TASK REQUIREMENTS: Lines that include "import" make up the answer; copy all of them from the data below.

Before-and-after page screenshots

____

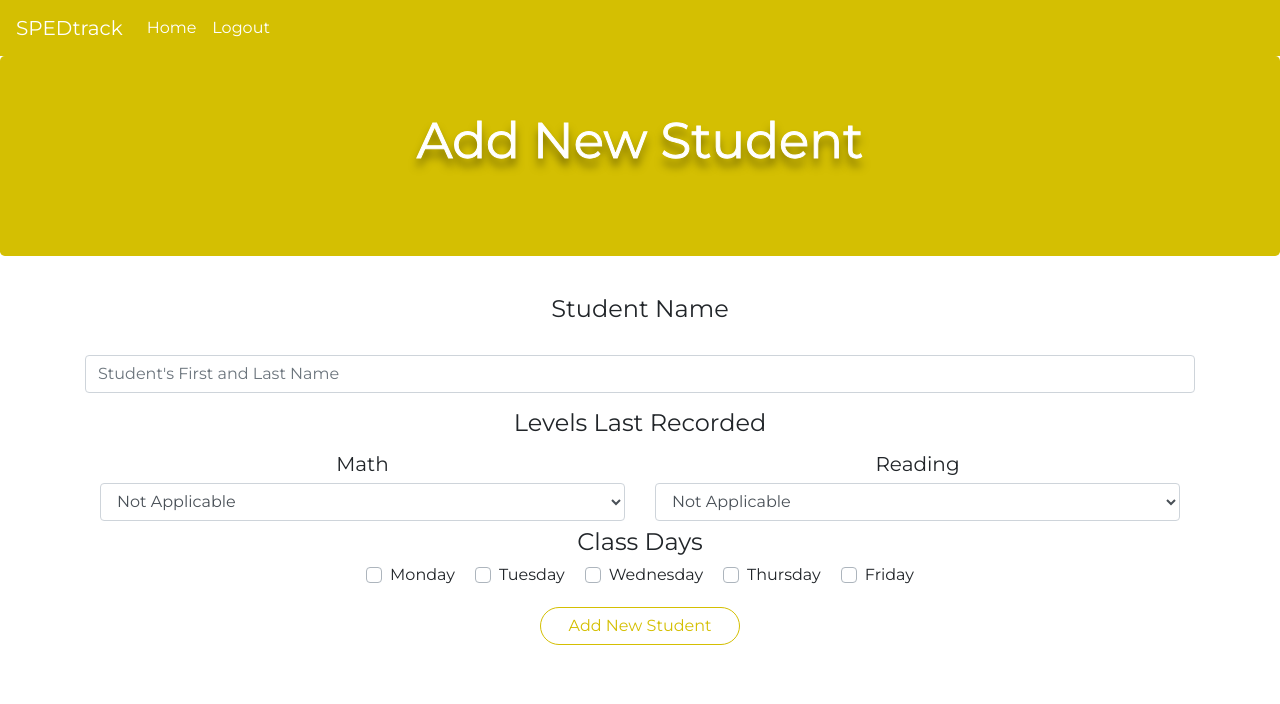
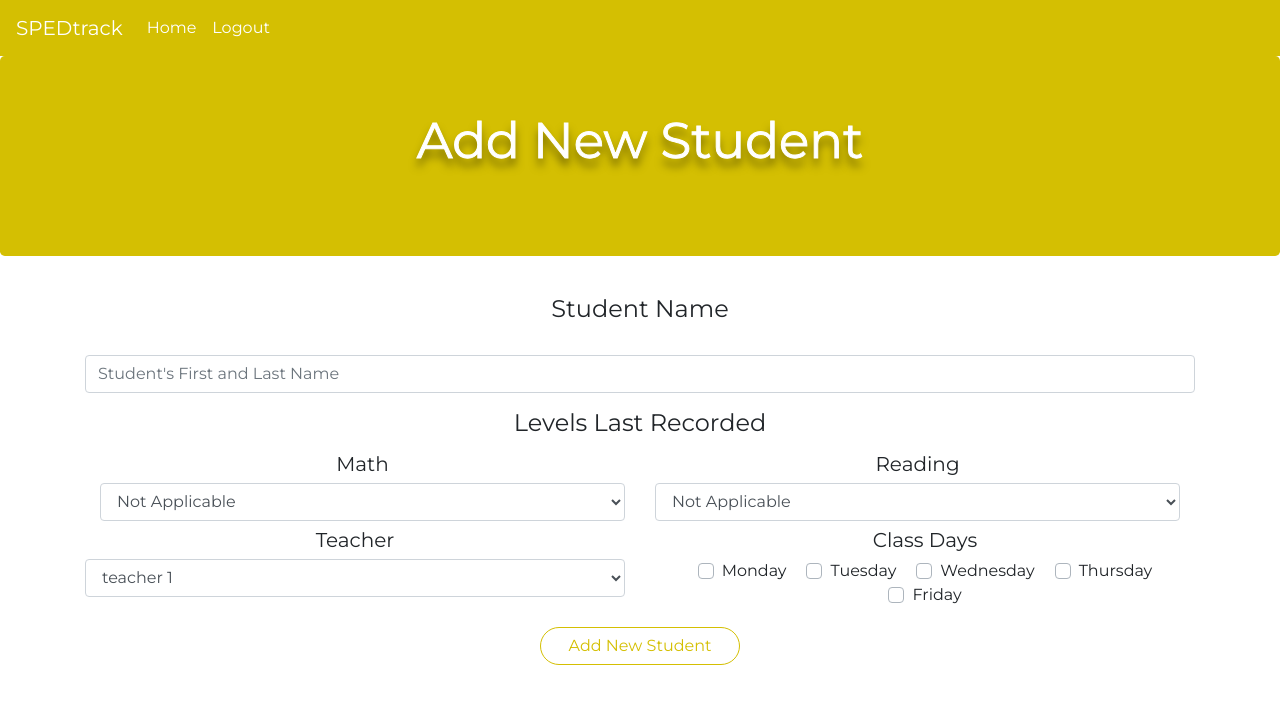
Before and after one commit to rcliffd/spedtrack, a React (Create React App) app: page /NewStudent in a window 1280 px wide. Shown: the top 704 px of the page. Built offline with nearby package versions, Linux system fonts and the light colour scheme.

Commit message:
Added TeacherList component. The layout is a little wonky and crowded, but good for now

```diff
--- a/src/components/ClassDays/ClassDays.js
+++ b/src/components/ClassDays/ClassDays.js
@@ -2,32 +2,33 @@ import React from "react";
 
 function ClassDays() {
     return (
-        <div className="wrapper week-wrapper">
-            <h4>Class Days</h4>
+
+        <div className="col-md-6">
+            <h5>Class Days</h5>
 
             <div className="custom-control custom-checkbox">
             <input type="checkbox" className="custom-control-input" id="customCheck1"/>
-            <label className="custom-control-label" for="customCheck1">Monday</label>
+            <label className="custom-control-label" htmlFor="customCheck1">Monday</label>
             </div>
 
             <div className="custom-control custom-checkbox">
             <input type="checkbox" className="custom-control-input" id="customCheck2"/>
-            <label className="custom-control-label" for="customCheck2">Tuesday</label>
+            <label className="custom-control-label" htmlFor="customCheck2">Tuesday</label>
             </div>
 
             <div className="custom-control custom-checkbox">
             <input type="checkbox" className="custom-control-input" id="customCheck3"/>
-            <label className="custom-control-label" for="customCheck3">Wednesday</label>
+            <label className="custom-control-label" htmlFor="customCheck3">Wednesday</label>
             </div>
 
             <div className="custom-control custom-checkbox">
             <input type="checkbox" className="custom-control-input" id="customCheck4"/>
-            <label className="custom-control-label" for="customCheck4">Thursday</label>
+            <label className="custom-control-label" htmlFor="customCheck4">Thursday</label>
             </div>
 
             <div className="custom-control custom-checkbox">
             <input type="checkbox" className="custom-control-input" id="customCheck5"/>
-            <label className="custom-control-label" for="customCheck5">Friday</label>
+            <label className="custom-control-label" htmlFor="customCheck5">Friday</label>
             </div>
 
         </div>
--- /dev/null
+++ b/src/components/TeacherList/TeacherList.js
@@ -0,0 +1,24 @@
+import React from "react";
+
+function TeacherList(props) {
+    return (
+
+
+            <div className="col-md-6">
+            <h5>Teacher</h5>
+                                <select className="form-control" name="teacherList" onChange={props.handleInputChange}>
+                                {/**put onchagne here */}
+                                <option value="1">teacher 1</option>
+                                <option value="2">teacher 2</option>
+                                <option value="3">teacher 3</option>
+                                <option value="4">teacher 4</option>
+                                <option value="5">teacher 5</option>
+
+                                </select>
+                            </div>
+
+
+    );
+}
+
+export default TeacherList;
--- a/src/pages/NewStudent.js
+++ b/src/pages/NewStudent.js
@@ -4,6 +4,7 @@ import StudentInfo from "../components/StudentInfo/StudentInfo"
 import FormOptions from "../components/StudentInfo/FormOptions"
 import Input from "../components/StudentInfo/Input"
 import ClassDays from "../components/ClassDays/ClassDays"
+import TeacherList from "../components/TeacherList/TeacherList"
 import FormBtn from "../components/StudentInfo/FormBtn"
 import API from "../utils/API";
 
@@ -74,7 +75,10 @@ class NewStudent extends React.Component {
                 value={this.state.value}
                 handleInputChange={this.handleInputChange}
                 />
+                <div className="row">
+                <TeacherList></TeacherList>
                 <ClassDays></ClassDays>
+                </div>
                 <FormBtn
                 onClick={this.handleFormSubmit}
                 >
```
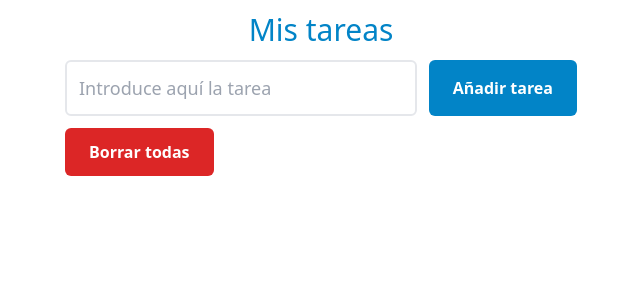
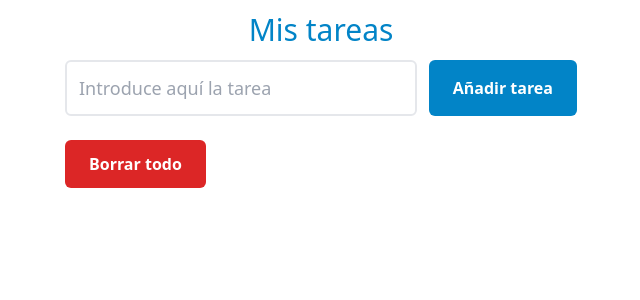
Before and after one commit to sruizpdev/tareas, a React (Vite) app: page / in a window 1280 px wide. Shown: the top 300 px of the page, without its empty margins (319-959 px from the left). Built offline with nearby package versions, Linux system fonts and the light colour scheme.

Commit message:
add: deleteAllTasks

```diff
--- a/src/App.jsx
+++ b/src/App.jsx
@@ -4,13 +4,11 @@ import Tasks from "./components/Tasks";
 import { useState, useEffect } from "react";
 
 function App() {
-  const [tasks, setTasks] = useState([]);
-
   let tasksLS = JSON.parse(localStorage.getItem("tasks"));
   if (!tasksLS) {
     tasksLS = [];
   }
-
+  const [tasks, setTasks] = useState(tasksLS);
   useEffect(() => {
     if (tasksLS) {
       localStorage.setItem("tasks", JSON.stringify(tasks));
@@ -23,11 +21,22 @@ function App() {
     const updatedTasks = tasks.filter((task) => task.id !== id);
     setTasks([...updatedTasks]);
   };
+  const deleteAllTasks = () => {
+    if (confirm("Estas seguro?")) {
+      setTasks([]);
+    }
+  };
   return (
     <div className="container w-2/5 mx-auto">
       <Header />
       <Form tasks={tasks} setTasks={setTasks} />
       <Tasks tasks={tasks} deleteTask={deleteTask} />
+      <button
+        className="bg-red-600 text-white py-3 px-6 rounded-md font-bold"
+        onClick={() => deleteAllTasks()}
+      >
+        Borrar todo
+      </button>
     </div>
   );
 }
--- a/src/components/Tasks.jsx
+++ b/src/components/Tasks.jsx
@@ -10,11 +10,7 @@ const Tasks = ({ tasks ,deleteTask}) => {
         deleteTask={deleteTask}/>
       ))}
 
-      <input
-        type="submit"
-        value="Borrar todas"
-        className="bg-red-600 text-white py-3 px-6 rounded-md font-bold"
-      />
+
     </div>
   );
 };
```
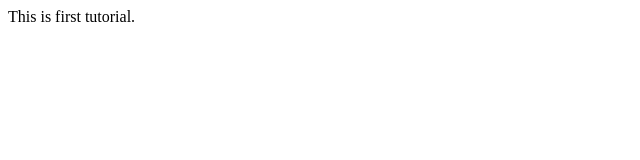
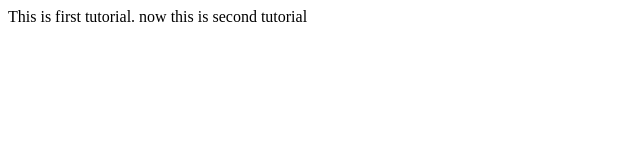
Before and after one commit to Abhi0944/Sample-project-1, a plain HTML site: page index.html in a window 1280 px wide. Shown: the whole page, without its empty margins (0-640 px from the left). Drawn offline with Linux system fonts and the light colour scheme.

Commit message:
second change

```diff
--- a/index.html
+++ b/index.html
@@ -7,5 +7,6 @@
 </head>
 <body>
     This is first tutorial.
+    now this is second tutorial
 </body>
 </html>
```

____

WRITTEN RESPONSE:
@@ -2,32 +2,33 @@ import React from "react";
+import React from "react";
@@ -4,6 +4,7 @@ import StudentInfo from "../components/StudentInfo/StudentInfo"
 import FormOptions from "../components/StudentInfo/FormOptions"
 import Input from "../components/StudentInfo/Input"
 import ClassDays from "../components/ClassDays/ClassDays"
+import TeacherList from "../components/TeacherList/TeacherList"
 import FormBtn from "../components/StudentInfo/FormBtn"
 import API from "../utils/API";
@@ -4,13 +4,11 @@ import Tasks from "./components/Tasks";
 import { useState, useEffect } from "react";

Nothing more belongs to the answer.